Soliciting = Asking for Donations

Soliciting means, simply, asking for donations, including traditional appeals such as mailings, fundraising events, phone solicitations, and advertising. But it also includes some activities you may not expect, such as personal requests by board members and grant applications. If you send a letter to a list of donors in ten states, you are soliciting in those states, and you may be subject to their registration requirements. In some states, the requirements only kick in after a certain dollar threshold. In others, it only counts if you actually receive donations from residents there. It is best to assume that you’re fundraising wherever your messages are reaching, and research the requirements in all of those states.

Digital Fundraising
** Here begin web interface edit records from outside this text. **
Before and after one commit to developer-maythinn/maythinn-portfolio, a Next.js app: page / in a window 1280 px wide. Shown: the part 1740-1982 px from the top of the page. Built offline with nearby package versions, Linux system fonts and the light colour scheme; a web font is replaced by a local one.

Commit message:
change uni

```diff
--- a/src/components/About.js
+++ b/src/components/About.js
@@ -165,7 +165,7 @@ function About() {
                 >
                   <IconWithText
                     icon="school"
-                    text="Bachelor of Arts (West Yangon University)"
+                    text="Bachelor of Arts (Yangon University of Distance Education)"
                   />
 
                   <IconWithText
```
So what does that mean in the age of digital fundraising? “Something as simple as having a ‘donate now’ link on your nonprofit’s e-newsletters that go beyond your state’s borders may equate to ‘fundraising solicitation’ that triggers a registration obligation in some states,” Tim said. Basically, if you’re fundraising on social media, through email, or through your website, you may need to meet registration requirements in all states where they apply.

To build their fundraising programs to full capacity, many nonprofits simply register nationally. Others hold back, assuming that nationwide registration must involve a lot of time and expense. In fact, state fees are small, particularly compared to the potential upside of fundraising nationally, and a compliance partner can eliminate the administrative burden. The biggest mistake you can make is to assume that nationwide registration is out of reach. Consult an expert and get hard numbers before making a decision.
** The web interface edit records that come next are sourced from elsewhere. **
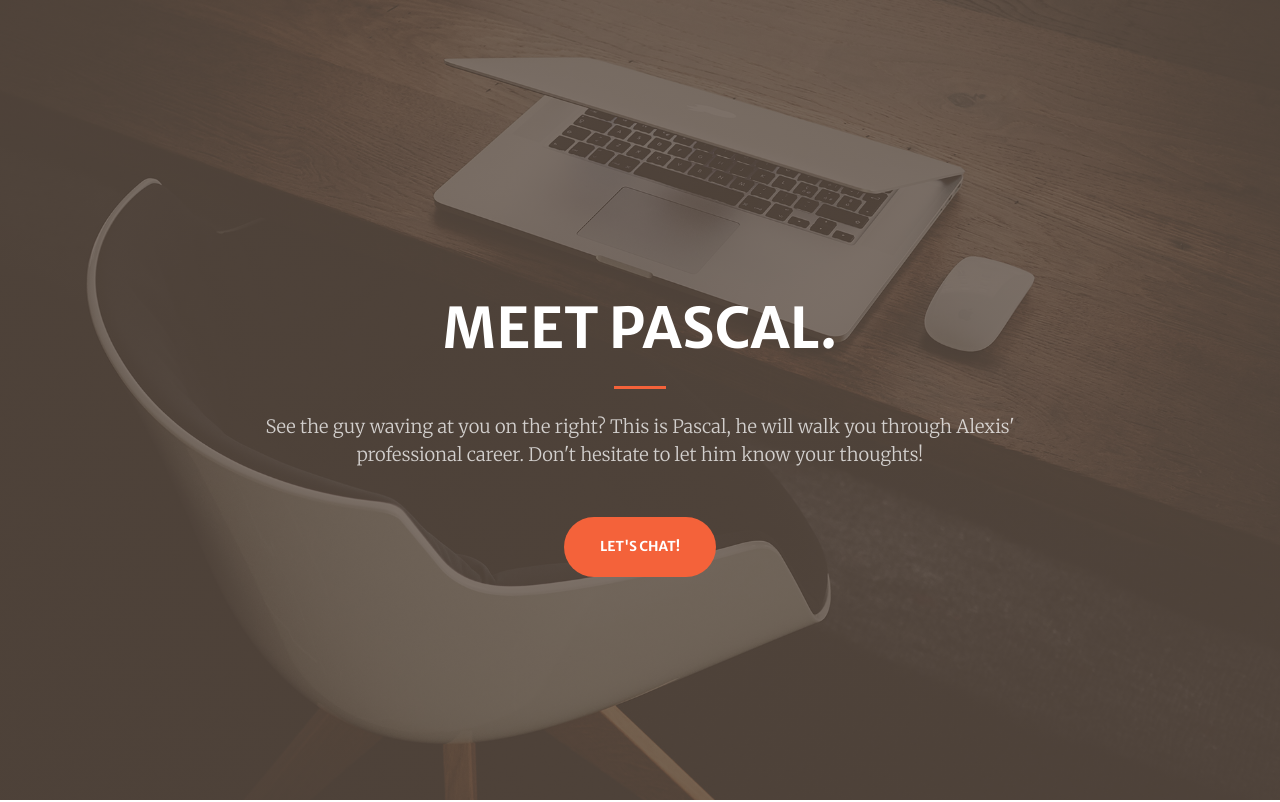
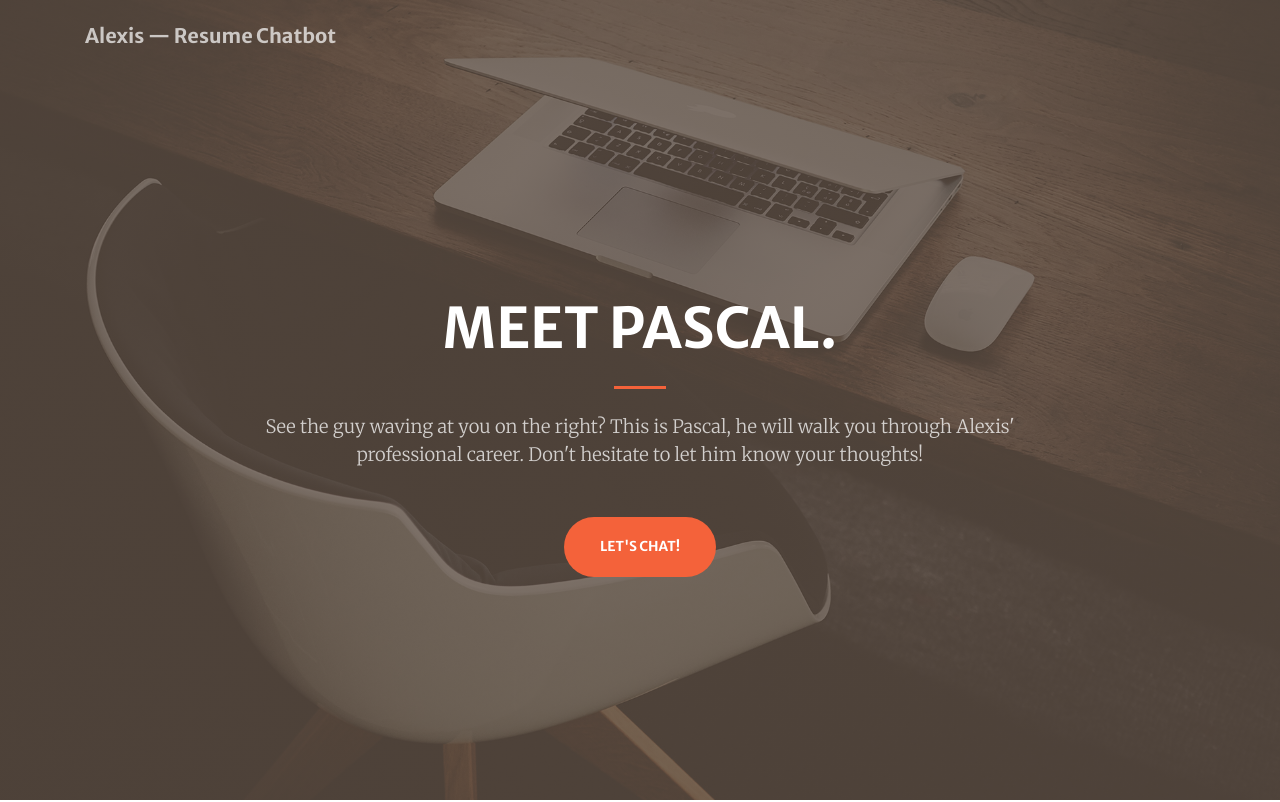
Before and after one commit to Ale-xis/Ale-xis.github.io, a website with bundled scripts: page index.html in a window 1280 px wide. Shown: the top 802 px of the page. Built offline with nearby package versions, Linux system fonts and the light colour scheme; a script that the page names is missing.

Commit message:
Update index.html

```diff
--- a/index.html
+++ b/index.html
@@ -90,6 +90,12 @@
 
 
 
+  <!-- Navigation -->
+  <nav class="navbar navbar-expand-lg navbar-light fixed-top py-3" id="mainNav">
+    <div class="container">
+      <a class="navbar-brand js-scroll-trigger" href="#page-top">Alexis — Resume Chatbot</a>
+    </div>
+  </nav>
 
 
   <!-- Masthead -->
```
Access the Complete Guide

This is just a quick overview of state charitable solicitation requirements and how they might factor into a comprehensive fundraising plan. To help nonprofits understand the requirements and maintain good standing, the National Council of Nonprofits teamed up with Harbor Compliance to publish Charitable Solicitation Compliance: an Explanation of State Charitable Registration Requirements. The guide provides valuable information you can use to design a fundraising plan that will take your nonprofit to new levels of performance.

If you have questions about fundraising compliance, get in touch and we’ll be happy to answer them.


About the author

Betsy Gonzalez is a copywriter and editor for Harbor Compliance, a leading provider of compliance solutions for nonprofits and businesses at all phases of development. Since 2012, we have helped more than 10,000 organizations apply for, secure, and maintain licensing and registration across all industries including other considerations such as appointing a registered agent, obtaining a certificate of authority, annual reporting, and renewals.

[1] Underdeveloped: A National Study of Challenges Facing Nonprofit Fundraising, CompassPoint and the Evelyn and Walter Haas, Jr. Fund.